───── The data ─────

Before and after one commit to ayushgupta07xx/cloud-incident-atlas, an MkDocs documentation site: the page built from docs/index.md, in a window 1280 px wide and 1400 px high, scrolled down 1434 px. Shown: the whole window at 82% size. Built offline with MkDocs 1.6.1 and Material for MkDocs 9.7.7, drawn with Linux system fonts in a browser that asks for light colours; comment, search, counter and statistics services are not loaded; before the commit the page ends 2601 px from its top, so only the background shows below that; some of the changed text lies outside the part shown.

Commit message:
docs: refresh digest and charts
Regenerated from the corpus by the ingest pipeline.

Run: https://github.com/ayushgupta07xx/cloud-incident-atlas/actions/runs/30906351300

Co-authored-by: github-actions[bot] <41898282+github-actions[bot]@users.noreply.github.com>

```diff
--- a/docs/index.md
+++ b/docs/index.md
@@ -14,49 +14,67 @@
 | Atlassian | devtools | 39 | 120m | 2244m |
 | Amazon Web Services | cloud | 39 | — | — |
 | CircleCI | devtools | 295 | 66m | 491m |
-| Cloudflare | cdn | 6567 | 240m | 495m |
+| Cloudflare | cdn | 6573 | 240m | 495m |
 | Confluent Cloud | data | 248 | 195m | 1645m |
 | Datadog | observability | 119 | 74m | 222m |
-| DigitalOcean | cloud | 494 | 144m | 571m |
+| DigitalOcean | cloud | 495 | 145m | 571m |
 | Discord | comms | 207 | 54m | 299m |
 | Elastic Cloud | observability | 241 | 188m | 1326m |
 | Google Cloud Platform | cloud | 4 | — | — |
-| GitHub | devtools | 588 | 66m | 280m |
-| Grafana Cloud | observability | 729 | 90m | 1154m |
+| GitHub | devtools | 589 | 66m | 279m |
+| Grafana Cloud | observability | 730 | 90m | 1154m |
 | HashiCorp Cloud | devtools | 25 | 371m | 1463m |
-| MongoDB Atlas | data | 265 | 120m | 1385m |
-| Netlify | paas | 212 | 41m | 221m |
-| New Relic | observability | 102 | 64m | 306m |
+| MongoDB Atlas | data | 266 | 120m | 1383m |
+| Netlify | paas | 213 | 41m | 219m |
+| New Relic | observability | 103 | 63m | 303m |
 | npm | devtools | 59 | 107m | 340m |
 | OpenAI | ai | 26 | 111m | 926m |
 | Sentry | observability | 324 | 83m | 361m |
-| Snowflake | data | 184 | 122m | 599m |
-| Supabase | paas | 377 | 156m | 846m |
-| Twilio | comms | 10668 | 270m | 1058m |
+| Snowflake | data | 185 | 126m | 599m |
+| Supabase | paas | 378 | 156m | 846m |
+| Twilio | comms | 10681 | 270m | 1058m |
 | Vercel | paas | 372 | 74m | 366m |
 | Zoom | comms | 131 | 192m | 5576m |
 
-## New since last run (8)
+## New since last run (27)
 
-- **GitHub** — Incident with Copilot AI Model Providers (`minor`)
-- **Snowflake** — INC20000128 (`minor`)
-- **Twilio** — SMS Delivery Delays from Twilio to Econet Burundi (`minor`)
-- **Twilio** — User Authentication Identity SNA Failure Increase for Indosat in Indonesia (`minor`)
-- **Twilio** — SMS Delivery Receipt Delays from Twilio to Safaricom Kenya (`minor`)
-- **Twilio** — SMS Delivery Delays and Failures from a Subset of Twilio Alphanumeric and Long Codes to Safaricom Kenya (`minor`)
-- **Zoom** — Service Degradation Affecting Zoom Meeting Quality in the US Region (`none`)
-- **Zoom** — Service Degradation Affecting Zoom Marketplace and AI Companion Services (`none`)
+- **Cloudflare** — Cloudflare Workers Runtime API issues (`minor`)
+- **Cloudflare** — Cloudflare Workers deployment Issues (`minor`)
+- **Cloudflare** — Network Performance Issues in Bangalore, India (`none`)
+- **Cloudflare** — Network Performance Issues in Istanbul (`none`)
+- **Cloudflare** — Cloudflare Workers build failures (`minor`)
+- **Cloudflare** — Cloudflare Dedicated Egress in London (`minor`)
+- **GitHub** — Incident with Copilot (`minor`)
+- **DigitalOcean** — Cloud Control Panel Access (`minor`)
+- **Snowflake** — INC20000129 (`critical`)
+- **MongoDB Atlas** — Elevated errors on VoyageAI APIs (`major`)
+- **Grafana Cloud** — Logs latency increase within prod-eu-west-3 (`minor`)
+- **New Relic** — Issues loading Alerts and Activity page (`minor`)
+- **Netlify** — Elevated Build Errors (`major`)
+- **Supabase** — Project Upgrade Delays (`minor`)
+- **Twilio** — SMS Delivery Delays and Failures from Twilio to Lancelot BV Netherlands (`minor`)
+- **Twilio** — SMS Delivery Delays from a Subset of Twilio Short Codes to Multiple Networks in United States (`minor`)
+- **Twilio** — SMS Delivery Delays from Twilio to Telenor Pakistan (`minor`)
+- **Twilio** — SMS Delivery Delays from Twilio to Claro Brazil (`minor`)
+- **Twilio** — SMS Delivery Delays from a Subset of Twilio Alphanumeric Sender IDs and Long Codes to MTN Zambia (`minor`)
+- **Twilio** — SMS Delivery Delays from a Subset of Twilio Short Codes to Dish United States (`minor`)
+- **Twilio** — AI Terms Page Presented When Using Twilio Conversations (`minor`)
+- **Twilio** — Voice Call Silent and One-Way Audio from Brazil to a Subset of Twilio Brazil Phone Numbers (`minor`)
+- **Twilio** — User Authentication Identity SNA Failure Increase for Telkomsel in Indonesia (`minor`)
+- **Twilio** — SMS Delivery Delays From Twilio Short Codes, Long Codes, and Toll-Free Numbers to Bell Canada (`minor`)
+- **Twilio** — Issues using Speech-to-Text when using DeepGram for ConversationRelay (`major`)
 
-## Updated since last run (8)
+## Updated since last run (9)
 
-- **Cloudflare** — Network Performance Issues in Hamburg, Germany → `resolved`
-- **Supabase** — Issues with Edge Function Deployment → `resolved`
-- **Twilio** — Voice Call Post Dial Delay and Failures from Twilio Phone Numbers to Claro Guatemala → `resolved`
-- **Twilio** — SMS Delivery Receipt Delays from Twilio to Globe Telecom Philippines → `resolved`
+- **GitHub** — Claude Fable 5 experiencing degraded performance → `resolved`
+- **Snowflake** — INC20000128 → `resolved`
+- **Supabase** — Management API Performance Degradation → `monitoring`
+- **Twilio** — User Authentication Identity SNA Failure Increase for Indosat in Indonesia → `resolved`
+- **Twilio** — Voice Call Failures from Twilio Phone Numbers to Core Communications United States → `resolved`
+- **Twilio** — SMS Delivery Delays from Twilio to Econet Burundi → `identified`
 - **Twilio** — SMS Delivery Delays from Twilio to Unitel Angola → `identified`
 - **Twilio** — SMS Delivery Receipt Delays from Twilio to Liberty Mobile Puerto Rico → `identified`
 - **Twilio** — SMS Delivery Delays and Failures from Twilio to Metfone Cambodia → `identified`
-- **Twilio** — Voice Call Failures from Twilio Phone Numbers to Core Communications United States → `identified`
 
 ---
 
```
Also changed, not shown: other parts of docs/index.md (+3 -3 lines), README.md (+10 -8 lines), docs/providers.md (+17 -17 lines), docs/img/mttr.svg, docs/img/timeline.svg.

─────

*Required action*:
Copy each line of the listing that carries the word "Supabase".

*Expected answer*:
-| Supabase | paas | 377 | 156m | 846m |
+| Supabase | paas | 378 | 156m | 846m |
+- **Supabase** — Project Upgrade Delays (`minor`)
-- **Supabase** — Issues with Edge Function Deployment → `resolved`
+- **Supabase** — Management API Performance Degradation → `monitoring`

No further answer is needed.